Change detection data =
>>>
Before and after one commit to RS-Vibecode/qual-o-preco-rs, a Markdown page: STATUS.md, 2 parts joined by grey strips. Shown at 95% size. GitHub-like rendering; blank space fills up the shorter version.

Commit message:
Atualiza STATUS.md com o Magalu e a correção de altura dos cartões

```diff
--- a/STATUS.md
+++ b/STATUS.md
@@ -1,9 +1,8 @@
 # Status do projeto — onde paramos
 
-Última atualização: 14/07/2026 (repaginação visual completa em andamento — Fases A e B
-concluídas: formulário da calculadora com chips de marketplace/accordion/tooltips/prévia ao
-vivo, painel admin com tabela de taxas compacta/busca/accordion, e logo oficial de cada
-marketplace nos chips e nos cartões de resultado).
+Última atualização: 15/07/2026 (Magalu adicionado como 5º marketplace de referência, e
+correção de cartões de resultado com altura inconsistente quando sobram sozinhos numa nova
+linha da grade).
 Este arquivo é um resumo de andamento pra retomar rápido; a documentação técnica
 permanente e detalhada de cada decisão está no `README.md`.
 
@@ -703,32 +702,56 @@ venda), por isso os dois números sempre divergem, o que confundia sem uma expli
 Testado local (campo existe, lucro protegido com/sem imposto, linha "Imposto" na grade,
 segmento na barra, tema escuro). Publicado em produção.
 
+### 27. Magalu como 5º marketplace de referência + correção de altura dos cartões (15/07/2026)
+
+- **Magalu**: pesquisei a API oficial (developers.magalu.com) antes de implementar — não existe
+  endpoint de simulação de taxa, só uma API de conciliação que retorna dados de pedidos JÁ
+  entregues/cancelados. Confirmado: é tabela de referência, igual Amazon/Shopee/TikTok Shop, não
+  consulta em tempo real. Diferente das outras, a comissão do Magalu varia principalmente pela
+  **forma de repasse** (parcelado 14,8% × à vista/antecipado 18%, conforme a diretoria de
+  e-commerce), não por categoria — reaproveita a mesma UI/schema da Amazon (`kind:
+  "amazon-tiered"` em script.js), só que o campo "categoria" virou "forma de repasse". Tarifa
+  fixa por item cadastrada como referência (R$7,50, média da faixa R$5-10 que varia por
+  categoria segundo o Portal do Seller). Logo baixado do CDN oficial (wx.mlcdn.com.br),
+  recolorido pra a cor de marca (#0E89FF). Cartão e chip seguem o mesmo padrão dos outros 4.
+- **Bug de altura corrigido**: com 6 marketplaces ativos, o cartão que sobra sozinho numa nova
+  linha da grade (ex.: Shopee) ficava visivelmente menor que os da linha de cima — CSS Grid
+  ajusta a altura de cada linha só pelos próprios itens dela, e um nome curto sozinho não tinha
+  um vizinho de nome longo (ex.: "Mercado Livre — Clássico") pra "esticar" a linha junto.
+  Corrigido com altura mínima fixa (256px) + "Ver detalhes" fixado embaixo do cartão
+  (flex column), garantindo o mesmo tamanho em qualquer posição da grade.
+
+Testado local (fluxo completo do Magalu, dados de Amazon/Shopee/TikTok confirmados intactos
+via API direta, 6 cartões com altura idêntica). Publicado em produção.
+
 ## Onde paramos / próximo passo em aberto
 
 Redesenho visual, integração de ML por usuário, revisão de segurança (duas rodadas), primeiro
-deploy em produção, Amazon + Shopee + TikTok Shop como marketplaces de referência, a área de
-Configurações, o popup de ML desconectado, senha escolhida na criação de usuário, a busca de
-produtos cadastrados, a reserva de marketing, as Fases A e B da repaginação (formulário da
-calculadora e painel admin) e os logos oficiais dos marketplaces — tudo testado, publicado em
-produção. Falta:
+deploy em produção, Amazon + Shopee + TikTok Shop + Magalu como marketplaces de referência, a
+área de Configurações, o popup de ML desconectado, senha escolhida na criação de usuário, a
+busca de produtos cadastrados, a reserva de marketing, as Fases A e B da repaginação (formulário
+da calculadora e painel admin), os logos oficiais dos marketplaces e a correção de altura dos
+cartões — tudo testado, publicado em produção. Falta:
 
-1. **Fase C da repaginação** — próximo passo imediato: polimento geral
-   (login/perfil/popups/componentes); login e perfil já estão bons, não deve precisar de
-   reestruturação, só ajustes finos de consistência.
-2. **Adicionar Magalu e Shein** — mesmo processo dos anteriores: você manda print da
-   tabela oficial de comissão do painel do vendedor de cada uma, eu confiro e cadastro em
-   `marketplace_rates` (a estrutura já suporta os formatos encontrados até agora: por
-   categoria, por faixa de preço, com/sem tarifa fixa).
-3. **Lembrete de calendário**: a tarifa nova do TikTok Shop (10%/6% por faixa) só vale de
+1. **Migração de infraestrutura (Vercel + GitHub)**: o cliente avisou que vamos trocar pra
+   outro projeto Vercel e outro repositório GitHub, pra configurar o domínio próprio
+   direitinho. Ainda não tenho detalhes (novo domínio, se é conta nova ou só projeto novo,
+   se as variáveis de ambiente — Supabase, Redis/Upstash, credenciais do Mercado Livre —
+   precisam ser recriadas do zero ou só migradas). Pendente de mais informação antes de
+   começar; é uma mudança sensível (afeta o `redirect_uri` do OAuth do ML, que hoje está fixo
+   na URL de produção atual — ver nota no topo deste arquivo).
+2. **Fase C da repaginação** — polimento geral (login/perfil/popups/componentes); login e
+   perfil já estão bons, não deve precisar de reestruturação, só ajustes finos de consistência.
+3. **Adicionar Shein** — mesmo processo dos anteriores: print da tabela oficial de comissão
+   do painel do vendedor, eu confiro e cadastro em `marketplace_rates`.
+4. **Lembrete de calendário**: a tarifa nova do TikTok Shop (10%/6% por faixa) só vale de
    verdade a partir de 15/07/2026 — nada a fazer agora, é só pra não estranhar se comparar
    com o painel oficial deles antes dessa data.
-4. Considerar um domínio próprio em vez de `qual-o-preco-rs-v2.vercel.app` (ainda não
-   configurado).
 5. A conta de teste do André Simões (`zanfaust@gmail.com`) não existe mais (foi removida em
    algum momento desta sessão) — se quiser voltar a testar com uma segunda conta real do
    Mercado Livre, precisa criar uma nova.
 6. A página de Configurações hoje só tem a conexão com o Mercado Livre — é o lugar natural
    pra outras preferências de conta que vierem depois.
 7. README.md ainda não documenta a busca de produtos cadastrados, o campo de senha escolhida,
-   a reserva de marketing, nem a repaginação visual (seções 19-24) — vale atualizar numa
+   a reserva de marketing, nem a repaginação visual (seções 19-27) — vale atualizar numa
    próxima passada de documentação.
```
<<<
Work instructions = Count the lines above that include the string "cartões". Write only the number.

Task solution = 6